Cardiopulmonary Function During and After Prolonged Extracorporeal Circulation with Membrane Oxygenators in Dogs

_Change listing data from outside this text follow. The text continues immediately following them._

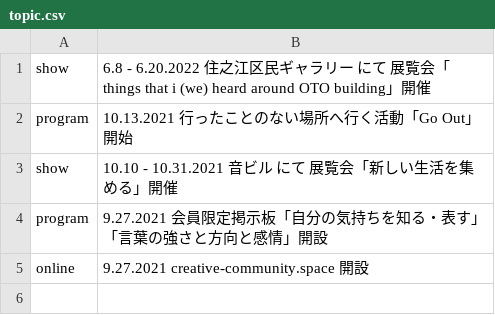
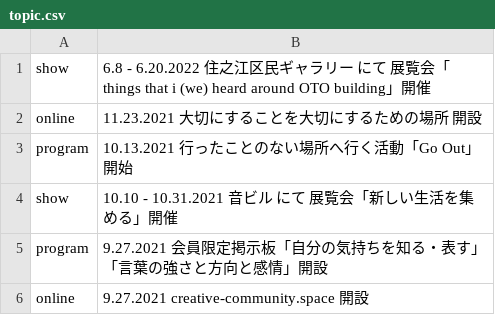
Before and after one commit to pe-hu/index, a CSV file: update/cc/topic.csv, drawn as a sheet; the diff names each change by its address in the sheet, - before the commit and + after, or states it on an @@ line.

Commit message:
Update topic.csv

```diff
--- a/update/cc/topic.csv
+++ b/update/cc/topic.csv
+row 2: online | 11.23.2021 大切にすることを大切にするための場所 開設
```
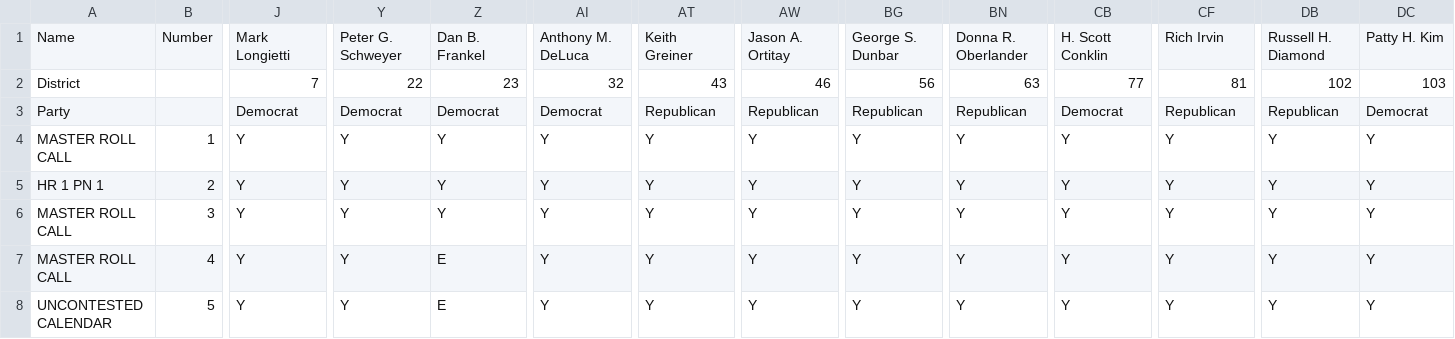
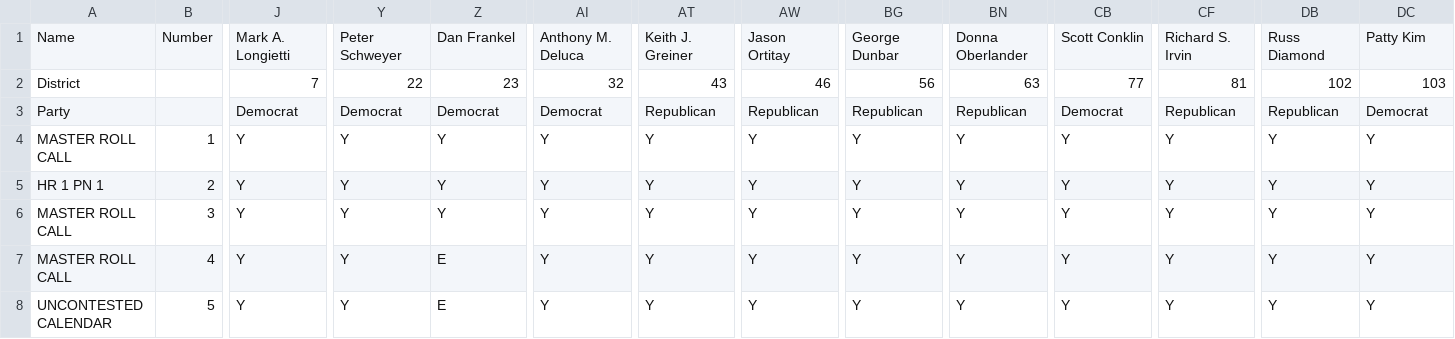
Before and after one commit to progressivity/PALegislature, a CSV file: vote_data/2015/House.csv, drawn as a sheet; only a part is shown, gaps mark what is left out; the diff covers the shown part only; the diff names each change by its address in the sheet, - before the commit and + after, or states it on an @@ line.

```diff
--- a/vote_data/2015/House.csv
+++ b/vote_data/2015/House.csv
-J1: Mark Longietti
+J1: Mark A. Longietti
-Y1: Peter G. Schweyer
+Y1: Peter Schweyer
-Z1: Dan B. Frankel
+Z1: Dan Frankel
-AI1: Anthony M. DeLuca
+AI1: Anthony M. Deluca
-AT1: Keith Greiner
+AT1: Keith J. Greiner
-AW1: Jason A. Ortitay
+AW1: Jason Ortitay
-BG1: George S. Dunbar
+BG1: George Dunbar
-BN1: Donna R. Oberlander
+BN1: Donna Oberlander
-CB1: H. Scott Conklin
+CB1: Scott Conklin
-CF1: Rich Irvin
+CF1: Richard S. Irvin
-DB1: Russell H. Diamond
+DB1: Russ Diamond
-DC1: Patty H. Kim
+DC1: Patty Kim
```
Also changed, not shown: 10 edited cells elsewhere in this file, vote_data/2019/House.csv, vote_data/2020/House.csv, 30 other files.
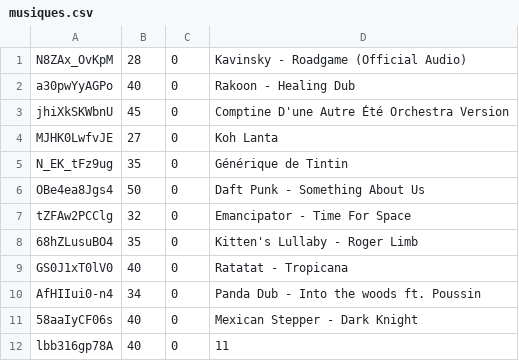
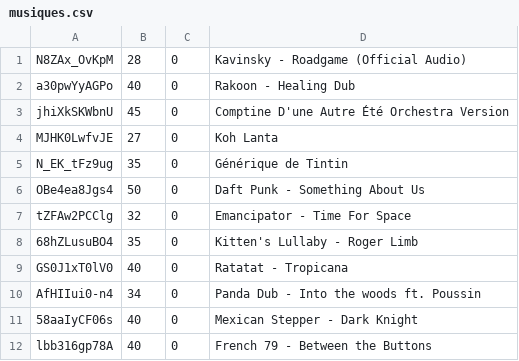
Before and after one commit to wincelau/discoursmusique, a CSV file: data/musiques.csv, drawn as a sheet.

Commit message:
musique

```diff
--- a/data/musiques.csv
+++ b/data/musiques.csv
@@ -11,2 +11,2 @@ AfHIIui0-n4;34;0;Panda Dub - Into the woods ft. Poussin
 58aaIyCF06s;40;0;Mexican Stepper - Dark Knight
-lbb316gp78A;40;0;11
+lbb316gp78A;40;0;French 79 - Between the Buttons
```
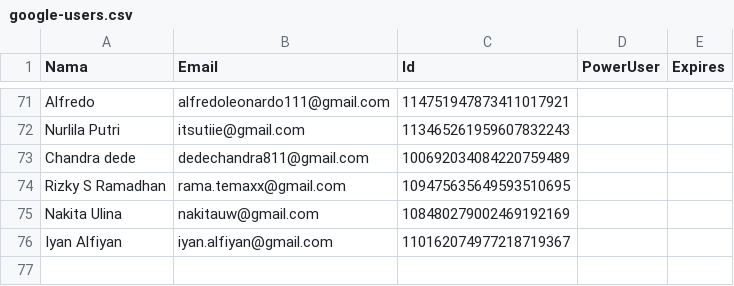
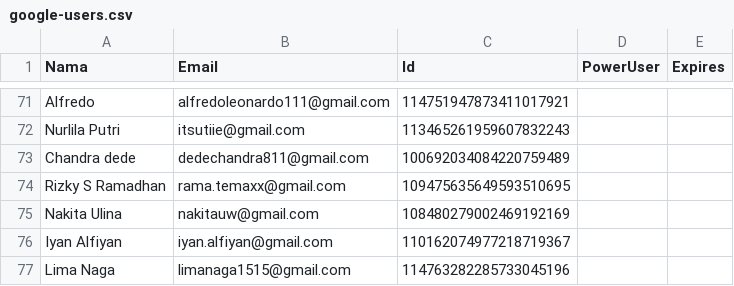
Before and after one commit to rebeatproject/AuditionMusic5, a CSV file: data/google-users.csv, drawn as a sheet; only a part is shown, gaps mark what is left out; the diff names each change by its address in the sheet, - before the commit and + after, or states it on an @@ line.

Commit message:
log: google Lima Naga

```diff
--- a/data/google-users.csv
+++ b/data/google-users.csv
+row 77: Lima Naga | limanaga1515@gmail.com | 114763282285733045196
```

AbstractProlonged veno-arterial partial extracorporeal circulation using membrane oxygenator was performed in 19 alert dogs. Investigations of alterations in the corpuscular elements of the blood during the perfusion showed 89 mg% as the highest value of free haemoglobin. A significant decrease in the platelet count during the first two hours of bypass to a value of about 100 000/mm 3 was found. Measurements of lung and heart function did not reveal any significant differences between the baseline values and those obtained after 24 hours' bypass and again after three months' observation. Microscopic examination of the lungs and hearts only showed moderate focal alveolar oedema in the dogs killed immediately after 24 hours' bypass. These alterations could be explained as a consequence of the extracorporeal circulation. No changes were found at the microscopic examination of the lungs and hearts three months later. By haemodilution technique, the dogs suffered from severe universal oedema after a few hours of bypass and the perfusion time in these experiments did not exceed 13 hours. The observation that 24 hours of partial veno-arterial bypass using membrane oxygenators in healthy dogs causes only minor changes in heart and lung function and in lung histology might explain the possibility of using such oxygenators in prolonged perfusions.